(Exercise directions):
Retype all of the data word for word, without pictures.

(Record excerpts):
========================

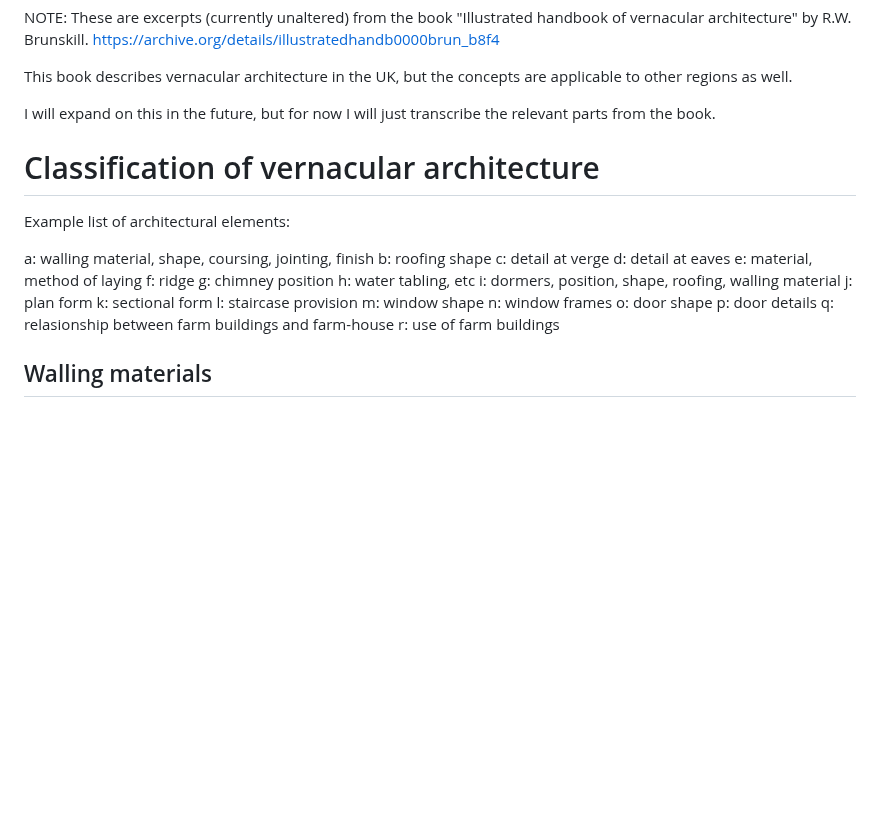
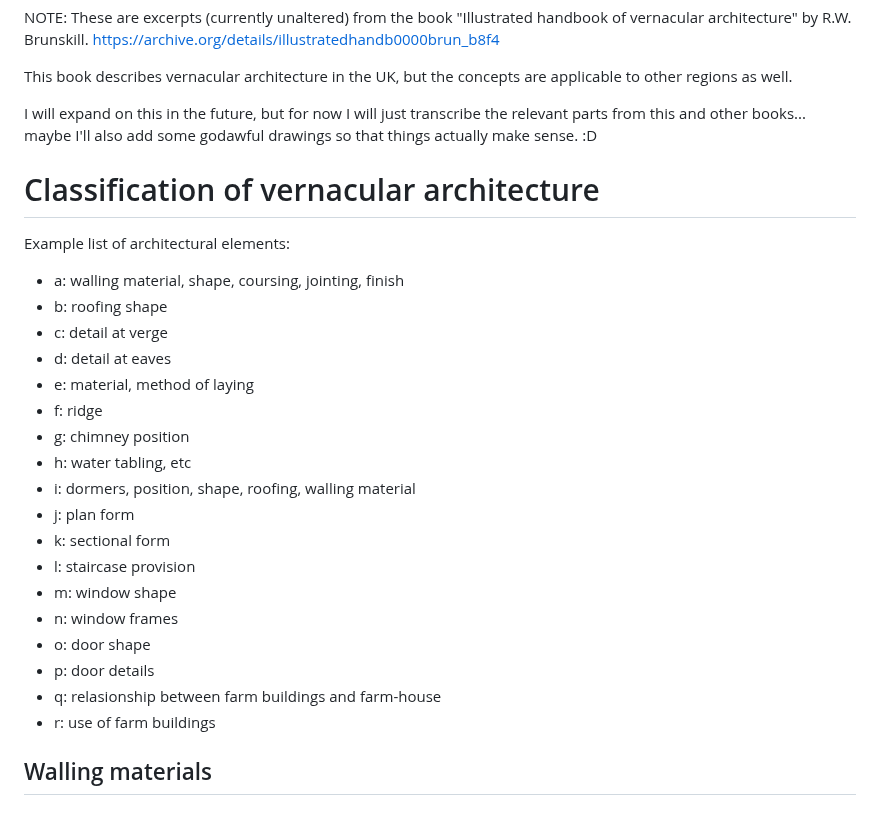
Before and after one commit to Flokey82/go_gens, a Markdown page: genarchitecture/docs/classification.md, the part around the change. GitHub-like rendering; blank space fills up the shorter version.

```diff
--- a/genarchitecture/docs/classification.md
+++ b/genarchitecture/docs/classification.md
@@ -3,30 +3,30 @@ https://archive.org/details/illustratedhandb0000brun_b8f4
 
 This book describes vernacular architecture in the UK, but the concepts are applicable to other regions as well.
 
-I will expand on this in the future, but for now I will just transcribe the relevant parts from the book.
+I will expand on this in the future, but for now I will just transcribe the relevant parts from this and other books... maybe I'll also add some godawful drawings so that things actually make sense. :D
 
 # Classification of vernacular architecture
 
 Example list of architectural elements:
 
-a: walling material, shape, coursing, jointing, finish
-b: roofing shape
-c: detail at verge
-d: detail at eaves
-e: material, method of laying
-f: ridge
-g: chimney position
-h: water tabling, etc
-i: dormers, position, shape, roofing, walling material
-j: plan form
-k: sectional form
-l: staircase provision
-m: window shape
-n: window frames
-o: door shape
-p: door details
-q: relasionship between farm buildings and farm-house
-r: use of farm buildings
+* a: walling material, shape, coursing, jointing, finish
+* b: roofing shape
+* c: detail at verge
+* d: detail at eaves
+* e: material, method of laying
+* f: ridge
+* g: chimney position
+* h: water tabling, etc
+* i: dormers, position, shape, roofing, walling material
+* j: plan form
+* k: sectional form
+* l: staircase provision
+* m: window shape
+* n: window frames
+* o: door shape
+* p: door details
+* q: relasionship between farm buildings and farm-house
+* r: use of farm buildings
 
 ## Walling materials
 
```
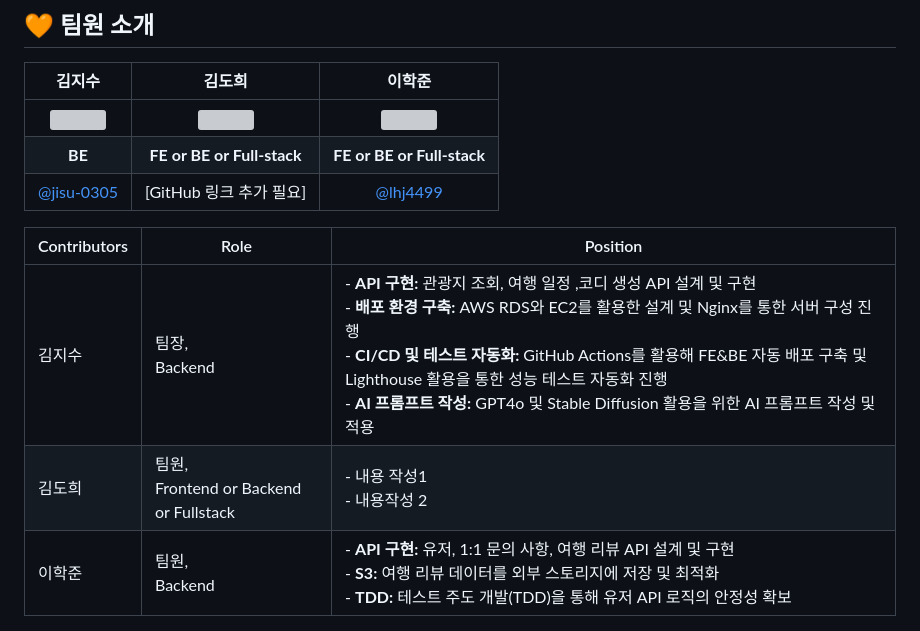
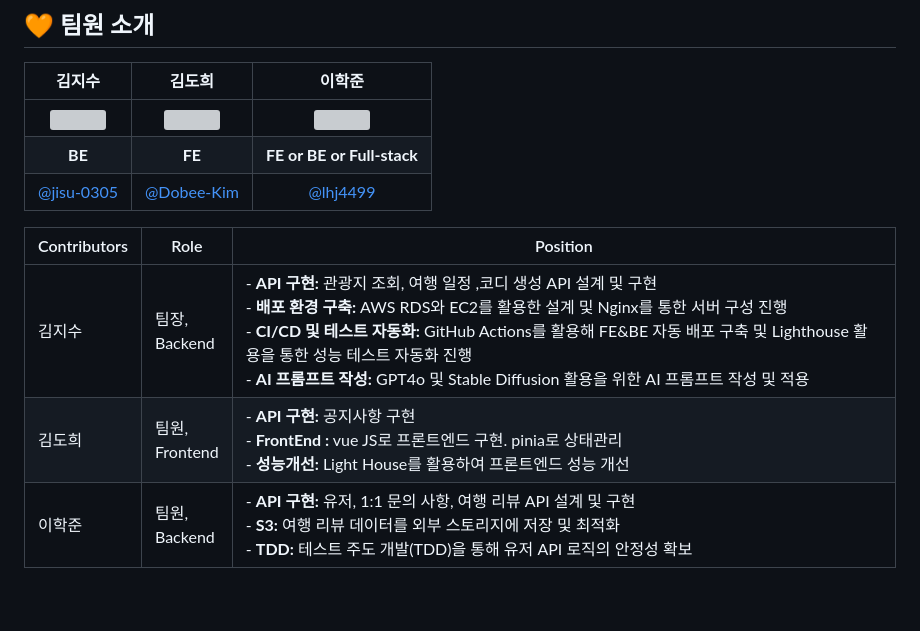
Before and after one commit to jisu-0305/SsafyTrip, a Markdown page: README.md, the part around the change. Rendered like a GitHub page; blank space fills up the shorter version; grey boxes are pictures that could not be loaded.

```diff
--- a/README.md
+++ b/README.md
@@ -160,11 +160,11 @@
 |                                                       김지수                                                        |            김도희            |                 이학준                 |
 | :-----------------------------------------------------------------------------------------------------------------: | :---------------------------: | :------------------------------------: |
 | <img src="https://github.com/LuizyHub/exam-lab/assets/120697456/5392a423-dc8e-447d-bbb4-c2df055653a3" width="120"/> | <img src="" width="120" />    | <img src="" width="120" />             |
-|                                                       **BE**                                                        | **FE or BE or Full-stack**    |       **FE or BE or Full-stack**       |
-|                                     [@jisu-0305](https://github.com/jisu-0305)                                      |      [GitHub 링크 추가 필요]      |       [@lhj4499](https://github.com/lhj4499)       |
+|                                                       **BE**                                                        | **FE**    |       **FE or BE or Full-stack**       |
+|                                     [@jisu-0305](https://github.com/jisu-0305)                                      |      [@Dobee-Kim](https://github.com/Dobee-Kim)      |       [@lhj4499](https://github.com/lhj4499)       |
 
 | Contributors | Role                                          | Position                                                                                                                                                                                                                                                                                                                                                                               |
 | ------------ | --------------------------------------------- | -------------------------------------------------------------------------------------------------------------------------------------------------------------------------------------------------------------------------------------------------------------------------------------------------------------------------------------------------------------------------------------- |
 | 김지수       | 팀장, <br /> Backend                          | - **API 구현:** 관광지 조회, 여행 일정 ,코디 생성 API 설계 및 구현 <br> - **배포 환경 구축:** AWS RDS와 EC2를 활용한 설계 및 Nginx를 통한 서버 구성 진행 <br> - **CI/CD 및 테스트 자동화:** GitHub Actions를 활용해 FE&BE 자동 배포 구축 및 Lighthouse 활용을 통한 성능 테스트 자동화 진행 <br> - **AI 프롬프트 작성:** GPT4o 및 Stable Diffusion 활용을 위한 AI 프롬프트 작성 및 적용 |
-| 김도희       | 팀원, <br /> Frontend or Backend or Fullstack | - 내용 작성1 <br> - 내용작성 2                                                                                                                                                                                                                                                                                                                                                         |
+| 김도희       | 팀원, <br /> Frontend | - **API 구현:** 공지사항 구현 <br> - **FrontEnd :** vue JS로 프론트엔드 구현. pinia로 상태관리  <br> - **성능개선:** Light House를 활용하여 프론트엔드 성능 개선                                                                                                                                                                                                                                                                                                                                                    |
 | 이학준       | 팀원, <br /> Backend                          | - **API 구현:** 유저, 1:1 문의 사항, 여행 리뷰 API 설계 및 구현 <br> - **S3:** 여행 리뷰 데이터를 외부 스토리지에 저장 및 최적화 <br> - **TDD:** 테스트 주도 개발(TDD)을 통해 유저 API 로직의 안정성 확보                                                                                                                                                                              |
```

========================

(Answer for this exercise):
Before and after one commit to Flokey82/go_gens, a Markdown page: genarchitecture/docs/classification.md, the part around the change. GitHub-like rendering; blank space fills up the shorter version.

```diff
--- a/genarchitecture/docs/classification.md
+++ b/genarchitecture/docs/classification.md
@@ -3,30 +3,30 @@ https://archive.org/details/illustratedhandb0000brun_b8f4
 
 This book describes vernacular architecture in the UK, but the concepts are applicable to other regions as well.
 
-I will expand on this in the future, but for now I will just transcribe the relevant parts from the book.
+I will expand on this in the future, but for now I will just transcribe the relevant parts from this and other books... maybe I'll also add some godawful drawings so that things actually make sense. :D
 
 # Classification of vernacular architecture
 
 Example list of architectural elements:
 
-a: walling material, shape, coursing, jointing, finish
-b: roofing shape
-c: detail at verge
-d: detail at eaves
-e: material, method of laying
-f: ridge
-g: chimney position
-h: water tabling, etc
-i: dormers, position, shape, roofing, walling material
-j: plan form
-k: sectional form
-l: staircase provision
-m: window shape
-n: window frames
-o: door shape
-p: door details
-q: relasionship between farm buildings and farm-house
-r: use of farm buildings
+* a: walling material, shape, coursing, jointing, finish
+* b: roofing shape
+* c: detail at verge
+* d: detail at eaves
+* e: material, method of laying
+* f: ridge
+* g: chimney position
+* h: water tabling, etc
+* i: dormers, position, shape, roofing, walling material
+* j: plan form
+* k: sectional form
+* l: staircase provision
+* m: window shape
+* n: window frames
+* o: door shape
+* p: door details
+* q: relasionship between farm buildings and farm-house
+* r: use of farm buildings
 
 ## Walling materials
 
```
Before and after one commit to jisu-0305/SsafyTrip, a Markdown page: README.md, the part around the change. Rendered like a GitHub page; blank space fills up the shorter version; grey boxes are pictures that could not be loaded.

```diff
--- a/README.md
+++ b/README.md
@@ -160,11 +160,11 @@
 |                                                       김지수                                                        |            김도희            |                 이학준                 |
 | :-----------------------------------------------------------------------------------------------------------------: | :---------------------------: | :------------------------------------: |
 | <img src="https://github.com/LuizyHub/exam-lab/assets/120697456/5392a423-dc8e-447d-bbb4-c2df055653a3" width="120"/> | <img src="" width="120" />    | <img src="" width="120" />             |
-|                                                       **BE**                                                        | **FE or BE or Full-stack**    |       **FE or BE or Full-stack**       |
-|                                     [@jisu-0305](https://github.com/jisu-0305)                                      |      [GitHub 링크 추가 필요]      |       [@lhj4499](https://github.com/lhj4499)       |
+|                                                       **BE**                                                        | **FE**    |       **FE or BE or Full-stack**       |
+|                                     [@jisu-0305](https://github.com/jisu-0305)                                      |      [@Dobee-Kim](https://github.com/Dobee-Kim)      |       [@lhj4499](https://github.com/lhj4499)       |
 
 | Contributors | Role                                          | Position                                                                                                                                                                                                                                                                                                                                                                               |
 | ------------ | --------------------------------------------- | -------------------------------------------------------------------------------------------------------------------------------------------------------------------------------------------------------------------------------------------------------------------------------------------------------------------------------------------------------------------------------------- |
 | 김지수       | 팀장, <br /> Backend                          | - **API 구현:** 관광지 조회, 여행 일정 ,코디 생성 API 설계 및 구현 <br> - **배포 환경 구축:** AWS RDS와 EC2를 활용한 설계 및 Nginx를 통한 서버 구성 진행 <br> - **CI/CD 및 테스트 자동화:** GitHub Actions를 활용해 FE&BE 자동 배포 구축 및 Lighthouse 활용을 통한 성능 테스트 자동화 진행 <br> - **AI 프롬프트 작성:** GPT4o 및 Stable Diffusion 활용을 위한 AI 프롬프트 작성 및 적용 |
-| 김도희       | 팀원, <br /> Frontend or Backend or Fullstack | - 내용 작성1 <br> - 내용작성 2                                                                                                                                                                                                                                                                                                                                                         |
+| 김도희       | 팀원, <br /> Frontend | - **API 구현:** 공지사항 구현 <br> - **FrontEnd :** vue JS로 프론트엔드 구현. pinia로 상태관리  <br> - **성능개선:** Light House를 활용하여 프론트엔드 성능 개선                                                                                                                                                                                                                                                                                                                                                    |
 | 이학준       | 팀원, <br /> Backend                          | - **API 구현:** 유저, 1:1 문의 사항, 여행 리뷰 API 설계 및 구현 <br> - **S3:** 여행 리뷰 데이터를 외부 스토리지에 저장 및 최적화 <br> - **TDD:** 테스트 주도 개발(TDD)을 통해 유저 API 로직의 안정성 확보                                                                                                                                                                              |
```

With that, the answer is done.